  •          Avoid trends: This is harder to do than it sounds.  Home design tends to be very trendy. You can usually date a house by its finishes. Colors, countertops, and floor coverings are fashion elements that change with each season. Imagine walking into your remodeled home 10 years from now. Will it seem classic or dated?  To keep your home classic, consider reflecting today’s trends in easily changed elements such as paint. Also, use natural materials whenever possible. Carpet fashion changes over time but hardwood stays stylish.  It’s the same with countertops. Artificial countertop materials have come and gone but granite has remained a solid choice.
  •          Hire quality professionals: Quality remodeling professionals will be able to help you articulate and achieve your goals.  While remodeling is expensive and you may be inclined to go with a less experienced company that offers a lower price, think twice. Most of the savings will come at the cost of quality and durability, both of which will diminish your home investment.

Biting the bullet to take preventative measures to protect your asset and to get a quality remodeling job done by professionals may feel hard at the time, but you will reap the benefits of your decisions for years to come.

The Dangers of Heating Elements

 Image credit: Goodhousekeeping.com

Image credit: Goodhousekeeping.com

Recently, Remodeling Magazine wrote a piece on how to build a drawer with a built in plug so that hair dryers could stay plugged in.  They received a storm of responses from good contractors letting them know how unsafe it is to leave appliances with heating elements plugged in.  Here is just one.

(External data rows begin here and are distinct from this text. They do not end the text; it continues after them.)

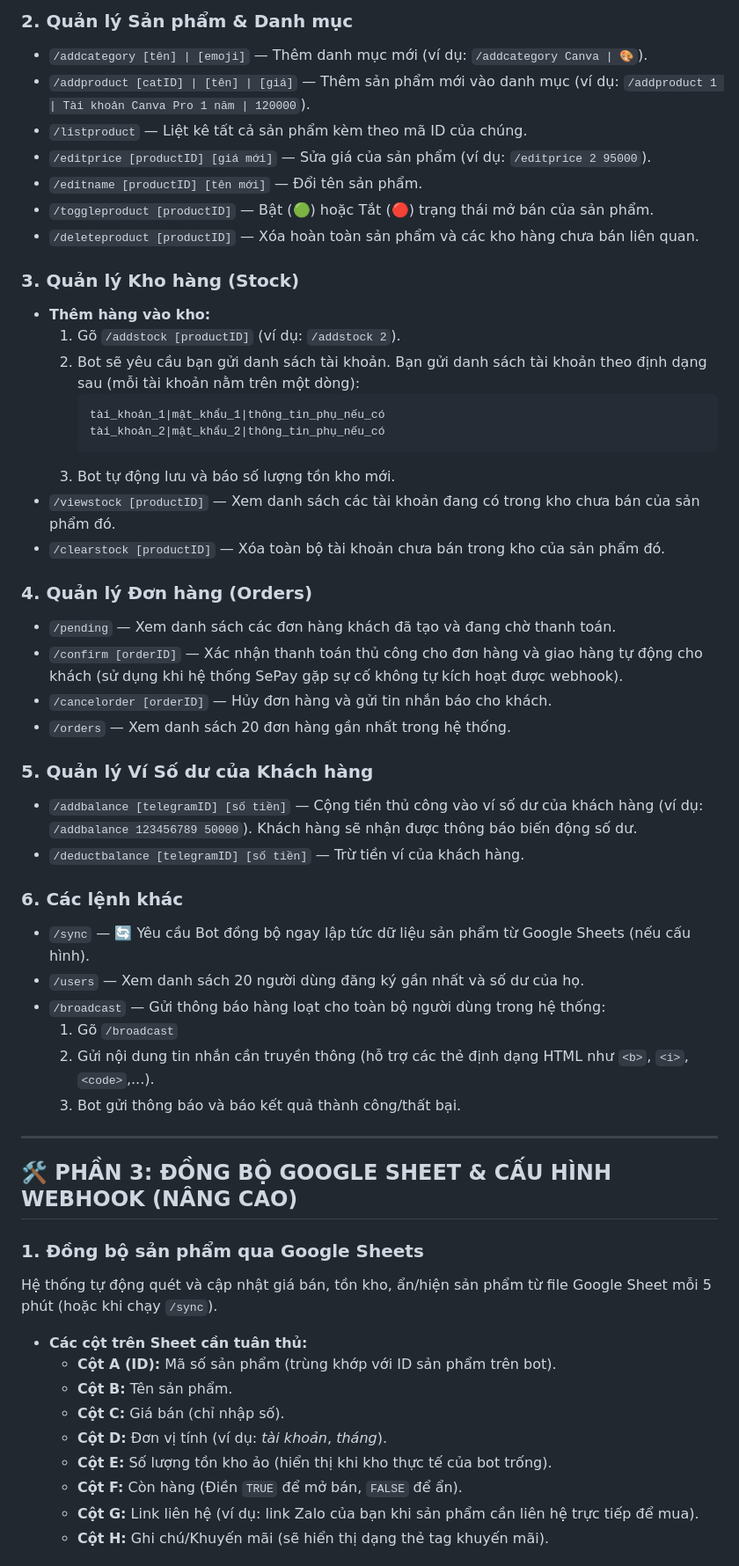
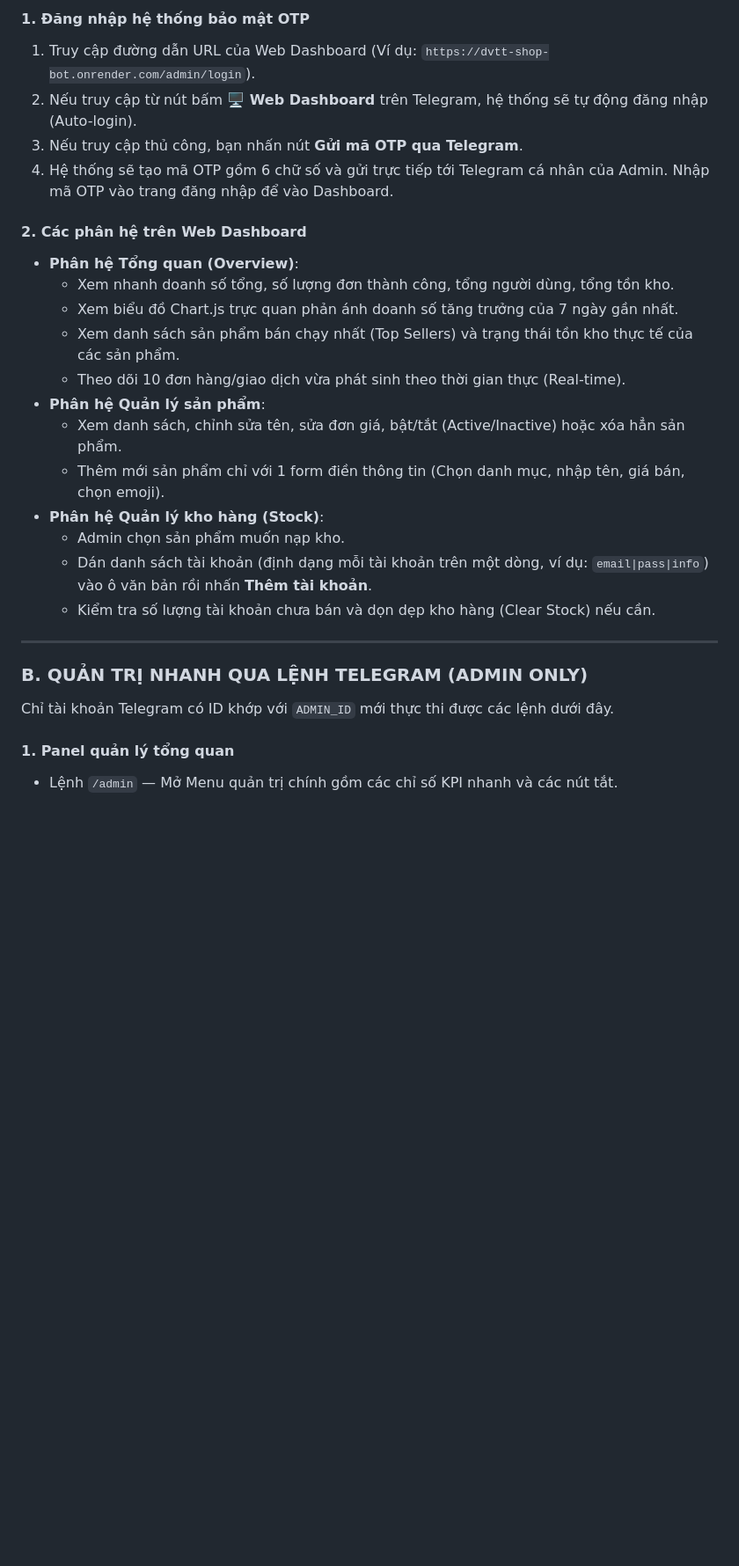
Before and after one commit to haitifun168-max/dvtt-shop-bot, a Markdown page: HUONG_DAN_SU_DUNG.md, the part around one of its changes. Shown at 88% size. Drawn GitHub-style; blank space fills up the shorter version.

Commit message:
docs: update HUONG_DAN_SU_DUNG.md with Web Dashboard guide and remove Google Sheet sync reference

````diff
--- a/HUONG_DAN_SU_DUNG.md
+++ b/HUONG_DAN_SU_DUNG.md
@@ -49,56 +48,29 @@ Admin điều hành toàn bộ hệ thống thông qua các lệnh chat (chỉ t
 
-### 2. Quản lý Sản phẩm & Danh mục
-*   `/addcategory [tên] | [emoji]` — Thêm danh mục mới (ví dụ: `/addcategory Canva | 🎨`).
-*   `/addproduct [catID] | [tên] | [giá]` — Thêm sản phẩm mới vào danh mục (ví dụ: `/addproduct 1 | Tài khoản Canva Pro 1 năm | 120000`).
-*   `/listproduct` — Liệt kê tất cả sản phẩm kèm theo mã ID của chúng.
-*   `/editprice [productID] [giá mới]` — Sửa giá của sản phẩm (ví dụ: `/editprice 2 95000`).
-*   `/editname [productID] [tên mới]` — Đổi tên sản phẩm.
-*   `/toggleproduct [productID]` — Bật (🟢) hoặc Tắt (🔴) trạng thái mở bán của sản phẩm.
-*   `/deleteproduct [productID]` — Xóa hoàn toàn sản phẩm và các kho hàng chưa bán liên quan.
+#### 1. Đăng nhập hệ thống bảo mật OTP
+1.  Truy cập đường dẫn URL của Web Dashboard (Ví dụ: `https://dvtt-shop-bot.onrender.com/admin/login`).
+2.  Nếu truy cập từ nút bấm **🖥️ Web Dashboard** trên Telegram, hệ thống sẽ tự động đăng nhập (Auto-login).
+3.  Nếu truy cập thủ công, bạn nhấn nút **Gửi mã OTP qua Telegram**.
+4.  Hệ thống sẽ tạo mã OTP gồm 6 chữ số và gửi trực tiếp tới Telegram cá nhân của Admin. Nhập mã OTP vào trang đăng nhập để vào Dashboard.
 
-### 3. Quản lý Kho hàng (Stock)
-*   **Thêm hàng vào kho:**
-    1. Gõ `/addstock [productID]` (ví dụ: `/addstock 2`).
-    2. Bot sẽ yêu cầu bạn gửi danh sách tài khoản. Bạn gửi danh sách tài khoản theo định dạng sau (mỗi tài khoản nằm trên một dòng):
-       ```text
-       tài_khoản_1|mật_khẩu_1|thông_tin_phụ_nếu_có
-       tài_khoản_2|mật_khẩu_2|thông_tin_phụ_nếu_có
-       ```
-    3. Bot tự động lưu và báo số lượng tồn kho mới.
-*   `/viewstock [productID]` — Xem danh sách các tài khoản đang có trong kho chưa bán của sản phẩm đó.
-*   `/clearstock [productID]` — Xóa toàn bộ tài khoản chưa bán trong kho của sản phẩm đó.
-
-### 4. Quản lý Đơn hàng (Orders)
-*   `/pending` — Xem danh sách các đơn hàng khách đã tạo và đang chờ thanh toán.
-*   `/confirm [orderID]` — Xác nhận thanh toán thủ công cho đơn hàng và giao hàng tự động cho khách (sử dụng khi hệ thống SePay gặp sự cố không tự kích hoạt được webhook).
-*   `/cancelorder [orderID]` — Hủy đơn hàng và gửi tin nhắn báo cho khách.
-*   `/orders` — Xem danh sách 20 đơn hàng gần nhất trong hệ thống.
-
-### 5. Quản lý Ví Số dư của Khách hàng
-*   `/addbalance [telegramID] [số tiền]` — Cộng tiền thủ công vào ví số dư của khách hàng (ví dụ: `/addbalance 123456789 50000`). Khách hàng sẽ nhận được thông báo biến động số dư.
-*   `/deductbalance [telegramID] [số tiền]` — Trừ tiền ví của khách hàng.
-
-### 6. Các lệnh khác
-*   `/sync` — 🔄 Yêu cầu Bot đồng bộ ngay lập tức dữ liệu sản phẩm từ Google Sheets (nếu cấu hình).
-*   `/users` — Xem danh sách 20 người dùng đăng ký gần nhất và số dư của họ.
-*   `/broadcast` — Gửi thông báo hàng loạt cho toàn bộ người dùng trong hệ thống:
-    1. Gõ `/broadcast`
-    2. Gửi nội dung tin nhắn cần truyền thông (hỗ trợ các thẻ định dạng HTML như `<b>`, `<i>`, `<code>`,...).
-    3. Bot gửi thông báo và báo kết quả thành công/thất bại.
+#### 2. Các phân hệ trên Web Dashboard
+*   **Phân hệ Tổng quan (Overview)**:
+    *   Xem nhanh doanh số tổng, số lượng đơn thành công, tổng người dùng, tổng tồn kho.
+    *   Xem biểu đồ Chart.js trực quan phản ánh doanh số tăng trưởng của 7 ngày gần nhất.
+    *   Xem danh sách sản phẩm bán chạy nhất (Top Sellers) và trạng thái tồn kho thực tế của các sản phẩm.
+    *   Theo dõi 10 đơn hàng/giao dịch vừa phát sinh theo thời gian thực (Real-time).
+*   **Phân hệ Quản lý sản phẩm**:
+    *   Xem danh sách, chỉnh sửa tên, sửa đơn giá, bật/tắt (Active/Inactive) hoặc xóa hẳn sản phẩm.
+    *   Thêm mới sản phẩm chỉ với 1 form điền thông tin (Chọn danh mục, nhập tên, giá bán, chọn emoji).
+*   **Phân hệ Quản lý kho hàng (Stock)**:
+    *   Admin chọn sản phẩm muốn nạp kho.
+    *   Dán danh sách tài khoản (định dạng mỗi tài khoản trên một dòng, ví dụ: `email|pass|info`) vào ô văn bản rồi nhấn **Thêm tài khoản**.
+    *   Kiểm tra số lượng tài khoản chưa bán và dọn dẹp kho hàng (Clear Stock) nếu cần.
 
 ---
 
-## 🛠️ PHẦN 3: ĐỒNG BỘ GOOGLE SHEET & CẤU HÌNH WEBHOOK (NÂNG CAO)
+### B. QUẢN TRỊ NHANH QUA LỆNH TELEGRAM (ADMIN ONLY)
+Chỉ tài khoản Telegram có ID khớp với `ADMIN_ID` mới thực thi được các lệnh dưới đây.
 
-### 1. Đồng bộ sản phẩm qua Google Sheets
-Hệ thống tự động quét và cập nhật giá bán, tồn kho, ẩn/hiện sản phẩm từ file Google Sheet mỗi 5 phút (hoặc khi chạy `/sync`).
-*   **Các cột trên Sheet cần tuân thủ:**
-    *   **Cột A (ID):** Mã số sản phẩm (trùng khớp với ID sản phẩm trên bot).
-    *   **Cột B:** Tên sản phẩm.
-    *   **Cột C:** Giá bán (chỉ nhập số).
-    *   **Cột D:** Đơn vị tính (ví dụ: *tài khoản*, *tháng*).
-    *   **Cột E:** Số lượng tồn kho ảo (hiển thị khi kho thực tế của bot trống).
-    *   **Cột F:** Còn hàng (Điền `TRUE` để mở bán, `FALSE` để ẩn).
-    *   **Cột G:** Link liên hệ (ví dụ: link Zalo của bạn khi sản phẩm cần liên hệ trực tiếp để mua).
-    *   **Cột H:** Ghi chú/Khuyến mãi (sẽ hiển thị dạng thẻ tag khuyến mãi).
+#### 1. Panel quản lý tổng quan
+*   Lệnh `/admin` — Mở Menu quản trị chính gồm các chỉ số KPI nhanh và các nút tắt.
 
````
Also changed, not shown: other parts of HUONG_DAN_SU_DUNG.md (+83 -41 lines).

Just read your email about the idea of putting a hair dryer in a drawer and you don’t even have to unplug it. As a Fire Damage Restoration contractor I have done many restorations, if the house was restorable at all, where the fire was caused by a heat producing appliance that its electrical circuit has somehow failed.

I use a toaster as an example when I suggest to people to unplug when not in use. You can buy a toaster on sale for $14.99. It consists of a cabinet, feet, cord with plug, heating element, thermostat, and many other items. A quality thermostat alone would probably cost $100.00. Now, would you trust the quality of this thing to not start when it shouldn’t?

A hair dryer is in the same category. This also applies to battery chargers that home owners and contractors use. A heat producing appliance of any type, left plugged in, cannot be trusted with the safety of your home.

“Plug it in, turn it on, turn it off, unplug it.” That is the motto that should be used with any electrical device. Period!”

We hope that you keep your home safe from fire by unplugging appliances with heating elements.  In most cases this will also save money by reducing phantom loads.